William Blake


Imagine yourself as a child during the Industrial Revolution. You wake up before dawn but instead of going downstairs to eat a hot breakfast and head off to school, you don’t eat breakfast at all. You head off to a factory with deadly fumes and work long, grueling hours until late in the night. When you leave, you barely get paid at all. You go home to a slice of stale bread, only to wake up the next morning to do the same thing. This was the type of corruption that William Blake fought against so passionately. He devoted his life to fighting not only for children, but gave a voice to those who weren’t heard.

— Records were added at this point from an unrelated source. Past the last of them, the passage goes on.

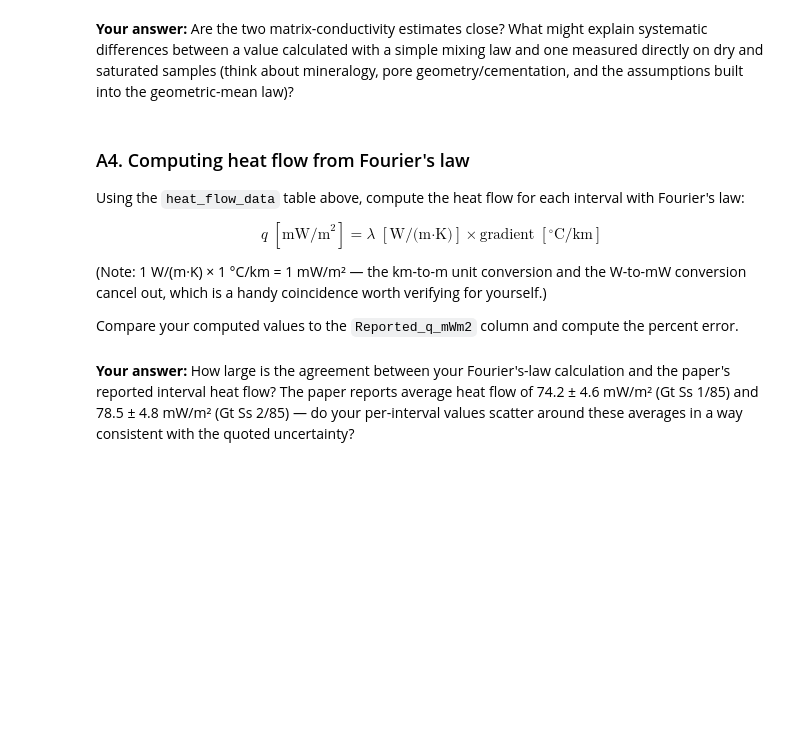
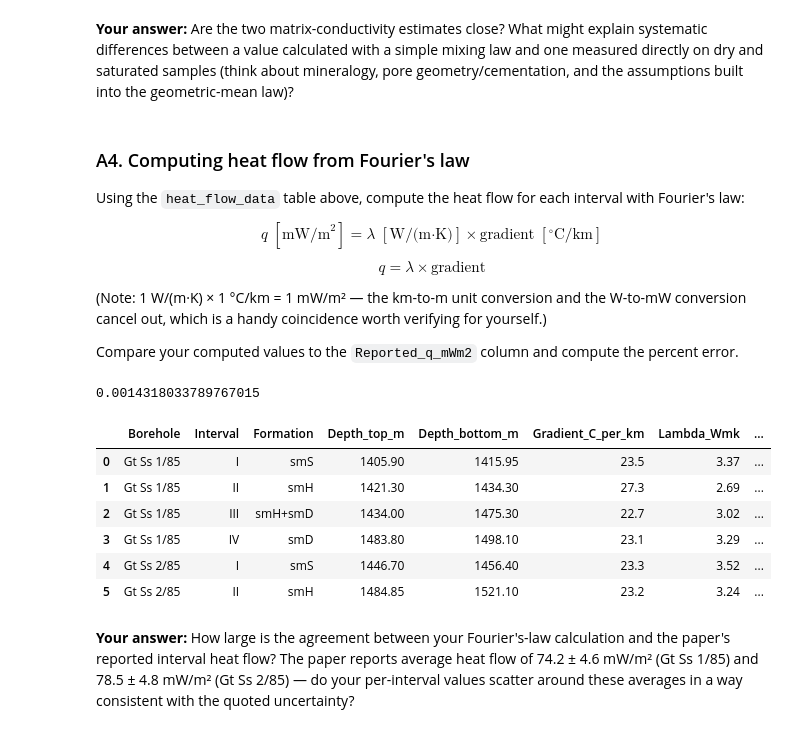
Before and after one commit to stoneypointer/ML_in_Geo, a Jupyter notebook: NEGB_Geothermal_Exercises_STUDENT.ipynb, the cells around one changed output. Saved outputs shown, nothing was run; the diff lists cells and outputs as text; code cells hidden in the pictures; blank space fills up the shorter version.

```diff
--- a/NEGB_Geothermal_Exercises_STUDENT.ipynb
+++ b/NEGB_Geothermal_Exercises_STUDENT.ipynb
@@ -312,6 +379,10 @@ with Fourier's law:
 
 $$ q \;[\text{mW/m}^2] = \lambda\;[\text{W/(m·K)}] \times \text{gradient}\;[^\circ\text{C/km}] $$
 
+$$
+q = \lambda \times \text{gradient}
+$$
+
 (Note: 1 W/(m·K) × 1 °C/km = 1 mW/m² — the km-to-m unit conversion and the
 W-to-mW conversion cancel out, which is a handy coincidence worth verifying for
 yourself.)
@@ -320,12 +391,25 @@ Compare your computed values to the `Reported_q_mWm2` column and compute the
 percent error.
 # %%
 # TODO: compute heat flow q = lambda * gradient for every row, store as a new column "Computed_q_mWm2"
-heat_flow_data["Computed_q_mWm2"] = None  # YOUR CODE HERE
+heat_flow_data["Computed_q_mWm2"] = heat_flow_data["Lambda_Wmk"] * heat_flow_data["Gradient_C_per_km"]  # YOUR CODE HERE
 
 # TODO: compute the percent error vs. the reported value
-heat_flow_data["Percent_error"] = None  # YOUR CODE HERE
+heat_flow_data["Percent_error"] = (heat_flow_data["Computed_q_mWm2"] - heat_flow_data["Reported_q_mWm2"]) / heat_flow_data["Reported_q_mWm2"]  # YOUR CODE HERE
+
+error = np.mean(np.abs(heat_flow_data["Percent_error"]))
+print(error)
+
 
 heat_flow_data
+# %% [output]
+0.0014318033789767015
+|  | Borehole | Interval | Formation | Depth_top_m | Depth_bottom_m | Gradient_C_per_km | Lambda_Wmk | ... |
+| 0 | Gt Ss 1/85 | I | smS | 1405.90 | 1415.95 | 23.5 | 3.37 | ... |
+| 1 | Gt Ss 1/85 | II | smH | 1421.30 | 1434.30 | 27.3 | 2.69 | ... |
+| 2 | Gt Ss 1/85 | III | smH+smD | 1434.00 | 1475.30 | 22.7 | 3.02 | ... |
+| 3 | Gt Ss 1/85 | IV | smD | 1483.80 | 1498.10 | 23.1 | 3.29 | ... |
+| 4 | Gt Ss 2/85 | I | smS | 1446.70 | 1456.40 | 23.3 | 3.52 | ... |
+| 5 | Gt Ss 2/85 | II | smH | 1484.85 | 1521.10 | 23.2 | 3.24 | ... |
 # %% [markdown]
 **Your answer:** How large is the agreement between your Fourier's-law
 calculation and the paper's reported interval heat flow? The paper reports average
```
Also changed, not shown: parts of 7 cells of this notebook.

William Blake used his poems to address the unrest and injustice in English society during the Industrial Revolution.

During the late 1700’s and early 1800’s, England went through a time of great social and political change, which directly influenced William Blake and his views of society and government, not to mention his writing. William Blake grew up in a home of moderate means, and when he showed artistic talent at an early age, was enrolled in Pars’ drawing school. When he turned fourteen, he was apprenticed to an engraver. After the end of his apprenticeship, he enrolled in the Royal Academy and trained to become a journeyman engraver. This became his profession, and was hired by booksellers to illustrate publications varying greatly, from popular novels to everyday magazines. In 1782, at the age of twenty five, Blake fell in love with a young woman named Catherine Boucher, and they got married and moved to a home in the overcrowded metropolis of London. During this time, Blake really focused on his writing and using his talents to fight for the mistreated people of London. Blake lived in the middle of a time period known as the Industrial Revolution, a time where the ancient world was shifting into a new and modern world full of new technology and abundant resources, for some.

Because of the new efficiency in farming and lack of need for employees in the country, many people migrated to the city, which led to the overcrowded atmosphere of London. The families who had previously lived in the country and held good jobs and enjoyed healthy living conditions were now crammed into filthy apartments, paid minimum to no wages, and because of their lack of income were forced to send their young children to either work in factories, as chimney sweeps, or sell newspapers, to only name a few. These people were forced to work in factories, where they were faced with health hazards, safety hazards, and extremely cruel and unfair treatment. They were secluded in the poorest section of London, which was obscenely dirty because the run-down apartments that these families had to live in usually didn’t have indoor plumbing, which meant the streets were covered with human excrement. This contributed to the continual outbreaks of disease and sickness in the city. Blake fought for the people of his city by trying to bring attention this extreme exploitation through his writings. For example, in his poem “London” it reads: I wander thro’ each charter’d street, Near where the charter’d Thames does flow. And mark in every face I meet Marks of weakness, marks of woe. In every cry of every Man, In every Infants cry of fear, In every voice: in every ban, The mind-forg’d manacles I hear.

In short, Blake is describing what he sees as he walks through the streets of London, anguish and weakness is apparent on everyone’s face, everyone’s voice, even the cry of an infant, reveals the pain and sense of imprisonment that the people of London feel. The atmosphere of confinement is more mental than physical, however, which in the end is even more devastating because it prevents people from rising up against the aristocrats that oppressed them. At age ten, Blake expressed a wish to become a painter, so his parents sent him to drawing school. Two years later, Blake began writing poetry. When he turned fourteen, he apprenticed with an engraver because art school proved too costly. One of Blake’s assignments as apprentice was to sketch the tombs at Westminster Abbey, exposing him to a variety of Gothic styles from which he would draw inspiration throughout his career. After his seven-year term ended, he studied briefly at the Royal Academy.

We've found 49 William Blake
1 of 2Next

FAQ about William Blake

With reference to a range of poems in innocence and experience, show how Blake presents attitudes to authority
...Blake questions why God does not forgive the Devil when the bible preaches forgiveness. Although Blake was rejected by his contemporaries, after his death his work has become extremely popular and well known. It interprets life in a way not known bef...
Compare the ways in which Wordsworth and Blake present their ideas about the city of London
...Wordsworth, a visitor to the city, sees London as a place of beauty and magnificence, whereas Blake, a citizen of London, sees it as a place of depression and suffering in which the government and monarchy are to blame. Another difference in the two ...